(Stored records)
━━━━━━━━━━━━━━━━━━━━
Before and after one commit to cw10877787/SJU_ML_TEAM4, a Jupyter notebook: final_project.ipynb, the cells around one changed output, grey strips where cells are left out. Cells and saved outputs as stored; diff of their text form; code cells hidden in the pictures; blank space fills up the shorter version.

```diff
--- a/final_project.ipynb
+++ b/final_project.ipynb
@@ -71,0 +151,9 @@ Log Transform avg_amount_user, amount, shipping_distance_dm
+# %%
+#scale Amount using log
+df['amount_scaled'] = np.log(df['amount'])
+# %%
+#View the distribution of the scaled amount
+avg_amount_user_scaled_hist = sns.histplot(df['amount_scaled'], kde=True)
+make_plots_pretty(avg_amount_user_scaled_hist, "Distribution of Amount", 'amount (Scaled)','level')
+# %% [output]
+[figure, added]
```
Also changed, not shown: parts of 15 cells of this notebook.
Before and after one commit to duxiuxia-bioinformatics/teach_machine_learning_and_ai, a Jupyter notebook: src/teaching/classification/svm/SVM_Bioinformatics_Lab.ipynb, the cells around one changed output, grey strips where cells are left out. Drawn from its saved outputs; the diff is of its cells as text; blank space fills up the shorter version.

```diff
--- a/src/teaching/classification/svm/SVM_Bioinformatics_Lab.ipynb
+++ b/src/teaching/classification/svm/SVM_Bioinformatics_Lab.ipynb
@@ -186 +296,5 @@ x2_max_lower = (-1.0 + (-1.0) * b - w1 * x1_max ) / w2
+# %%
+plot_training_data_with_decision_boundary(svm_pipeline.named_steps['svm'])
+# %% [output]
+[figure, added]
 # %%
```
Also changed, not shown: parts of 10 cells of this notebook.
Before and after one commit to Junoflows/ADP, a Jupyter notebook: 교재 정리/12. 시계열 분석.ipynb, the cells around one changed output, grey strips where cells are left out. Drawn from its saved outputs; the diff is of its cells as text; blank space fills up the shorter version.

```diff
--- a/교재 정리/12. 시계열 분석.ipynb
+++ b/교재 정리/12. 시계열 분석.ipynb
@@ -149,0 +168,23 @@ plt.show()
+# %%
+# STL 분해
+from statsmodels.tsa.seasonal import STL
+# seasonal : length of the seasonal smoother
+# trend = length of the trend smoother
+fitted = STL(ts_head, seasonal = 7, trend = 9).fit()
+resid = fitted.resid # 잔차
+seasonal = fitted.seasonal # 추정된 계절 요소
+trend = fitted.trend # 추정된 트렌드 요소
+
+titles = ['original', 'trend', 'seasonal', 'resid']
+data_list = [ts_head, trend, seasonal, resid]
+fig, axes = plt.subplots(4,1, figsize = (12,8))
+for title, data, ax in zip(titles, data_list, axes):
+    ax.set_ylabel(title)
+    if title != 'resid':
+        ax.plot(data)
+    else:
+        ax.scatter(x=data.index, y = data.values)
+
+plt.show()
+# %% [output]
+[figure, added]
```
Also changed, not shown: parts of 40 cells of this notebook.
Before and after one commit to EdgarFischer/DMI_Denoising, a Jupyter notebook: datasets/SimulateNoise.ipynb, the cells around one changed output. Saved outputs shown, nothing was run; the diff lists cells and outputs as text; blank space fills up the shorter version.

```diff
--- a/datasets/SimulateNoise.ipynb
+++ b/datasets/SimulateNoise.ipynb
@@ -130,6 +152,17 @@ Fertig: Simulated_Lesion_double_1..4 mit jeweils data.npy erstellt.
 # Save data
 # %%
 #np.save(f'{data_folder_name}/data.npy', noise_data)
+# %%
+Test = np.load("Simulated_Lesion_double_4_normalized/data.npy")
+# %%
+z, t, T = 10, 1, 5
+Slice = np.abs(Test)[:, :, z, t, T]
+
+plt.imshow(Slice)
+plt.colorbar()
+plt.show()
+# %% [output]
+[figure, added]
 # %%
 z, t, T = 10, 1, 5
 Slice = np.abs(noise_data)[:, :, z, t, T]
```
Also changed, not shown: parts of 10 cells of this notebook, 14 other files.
━━━━━━━━━━━━━━━━━━━━
Nothing but the lines from the top of the records down to the line with "Also changed, not shown: parts of 10 cells of this notebook." belongs in the answer; repeat them exactly.

▶ **Solution**:
Before and after one commit to cw10877787/SJU_ML_TEAM4, a Jupyter notebook: final_project.ipynb, the cells around one changed output, grey strips where cells are left out. Cells and saved outputs as stored; diff of their text form; code cells hidden in the pictures; blank space fills up the shorter version.

```diff
--- a/final_project.ipynb
+++ b/final_project.ipynb
@@ -71,0 +151,9 @@ Log Transform avg_amount_user, amount, shipping_distance_dm
+# %%
+#scale Amount using log
+df['amount_scaled'] = np.log(df['amount'])
+# %%
+#View the distribution of the scaled amount
+avg_amount_user_scaled_hist = sns.histplot(df['amount_scaled'], kde=True)
+make_plots_pretty(avg_amount_user_scaled_hist, "Distribution of Amount", 'amount (Scaled)','level')
+# %% [output]
+[figure, added]
```
Also changed, not shown: parts of 15 cells of this notebook.
Before and after one commit to duxiuxia-bioinformatics/teach_machine_learning_and_ai, a Jupyter notebook: src/teaching/classification/svm/SVM_Bioinformatics_Lab.ipynb, the cells around one changed output, grey strips where cells are left out. Drawn from its saved outputs; the diff is of its cells as text; blank space fills up the shorter version.

```diff
--- a/src/teaching/classification/svm/SVM_Bioinformatics_Lab.ipynb
+++ b/src/teaching/classification/svm/SVM_Bioinformatics_Lab.ipynb
@@ -186 +296,5 @@ x2_max_lower = (-1.0 + (-1.0) * b - w1 * x1_max ) / w2
+# %%
+plot_training_data_with_decision_boundary(svm_pipeline.named_steps['svm'])
+# %% [output]
+[figure, added]
 # %%
```
Also changed, not shown: parts of 10 cells of this notebook.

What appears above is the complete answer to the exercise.